By Ivoree Svoboda and Mamadou Ndiaye
On Thurs., Sept. 28, Colonel Diane Ryan, the inaugural speaker for the Frances Hesselbein Forum Lecture Series, met with students of the Johnson Institute’s Leadership Portfolio Program for a Q&A session. Col. Ryan is an esteemed veteran who has moved up the ranks of the US Army serving 29 years before moving into academic roles. She spent the last nine years as a faculty member and senior administrative leader at the United States Military Academy at West Point (USMA). There Col. Ryan was instrumental at implementing programming and coursework with a focus on civic engagement. She also sponsored Cadet Simone Askew, the first African American woman to hold the highest student position of First Captain at the United States Military Academy. Col. Ryan has recently transitioned to being the Associate Dean for Programs and Administration at the Johnathan M. Tisch College of Civic Life, Tufts University. Her research interests include empowerment, diversity and innovation, and attitudes toward social change.
It is no coincidence that she was chosen to speak as the inaugural lecturer for the Frances Hesselbein Forum. Col. Ryan encapsulates the ideals of Mrs. Hesselbein and as she spoke, you could immediately sense her deep sense of admiration for Mrs. Hesselbein. Later during her inaugural speech, there was a video introduction by Frances Hesselbein, where she called Col. Ryan “unequivocally one of the finest people I’ve ever met.” This being said by Mrs. Hesselbein, who has had audiences with presidents, army generals and many other decorated individuals across the globe, speaks volumes to the character of Col. Ryan. Many of Col. Ryan’s ideals are a direct correlation of the values she has adopted from Mrs. Hesselbein.
In the Q&A students asked questions concerning how to prepare for their career path and the attributes it takes to be an exemplary leader. Col. Ryan met their questions with both personal insight and anecdotes detailing her own challenges and triumphs in what she describes as her "leadership journey." She told students that her journey into her career was “unplanned” or “non-traditional.” Often, she would take opportunities as they presented but not necessarily that she had sought out. She partially accredits her willingness to take these chances to viewing the PBS series “The Power of Myth.”
“You have to let go of the life you have planned to have the life you have waiting for you” said Col. Ryan when quoting Joseph Campbell, a renowned philosopher and speaker. She described her journey as a series of “luck meets preparation and opportunity” and encouraged students to take opportunities that present themselves even if they are not along their plan. Students also asked how she survived and exceled in these various opportunities, especially when placed in challenging circumstances such as “filling in a gap” she was untrained for, and how she combated feelings of doubt from herself or peers. Col. Ryan suggested the following:
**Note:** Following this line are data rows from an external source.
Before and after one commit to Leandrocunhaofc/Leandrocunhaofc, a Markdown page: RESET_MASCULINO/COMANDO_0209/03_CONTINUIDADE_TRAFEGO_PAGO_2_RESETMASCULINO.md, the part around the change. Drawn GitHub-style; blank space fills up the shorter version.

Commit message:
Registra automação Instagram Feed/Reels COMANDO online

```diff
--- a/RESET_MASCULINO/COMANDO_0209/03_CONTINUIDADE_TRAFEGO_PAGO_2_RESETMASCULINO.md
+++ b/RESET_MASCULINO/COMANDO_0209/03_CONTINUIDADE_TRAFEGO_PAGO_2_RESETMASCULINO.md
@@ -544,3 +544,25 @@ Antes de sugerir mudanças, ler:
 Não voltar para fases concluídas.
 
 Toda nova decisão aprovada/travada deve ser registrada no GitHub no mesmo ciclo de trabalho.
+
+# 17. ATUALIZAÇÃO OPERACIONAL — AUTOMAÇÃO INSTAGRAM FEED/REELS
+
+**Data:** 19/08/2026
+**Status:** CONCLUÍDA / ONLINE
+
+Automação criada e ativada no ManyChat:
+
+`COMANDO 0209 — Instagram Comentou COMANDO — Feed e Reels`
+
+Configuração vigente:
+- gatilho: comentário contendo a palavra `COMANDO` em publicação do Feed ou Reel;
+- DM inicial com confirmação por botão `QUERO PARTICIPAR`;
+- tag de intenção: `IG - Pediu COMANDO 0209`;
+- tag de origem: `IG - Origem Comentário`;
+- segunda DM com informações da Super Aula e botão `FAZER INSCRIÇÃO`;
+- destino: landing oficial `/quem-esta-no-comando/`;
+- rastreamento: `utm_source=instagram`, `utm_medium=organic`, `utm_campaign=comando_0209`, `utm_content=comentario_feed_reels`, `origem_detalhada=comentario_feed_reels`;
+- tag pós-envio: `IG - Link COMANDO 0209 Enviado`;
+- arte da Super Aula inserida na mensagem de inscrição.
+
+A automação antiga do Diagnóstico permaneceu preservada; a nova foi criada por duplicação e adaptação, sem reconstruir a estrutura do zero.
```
Find the best mentors. A great mentor can help you learn the systems of the organization quickly.
Network with the right people. Then develop relationships that can be mutually beneficial.
Volunteer and participate in key roles that will increase your knowledge and can escalate your position.
Through the discussion Col. Ryan emphasized the value of challenging yourself to new opportunities, while forging meaningful relationships along the way.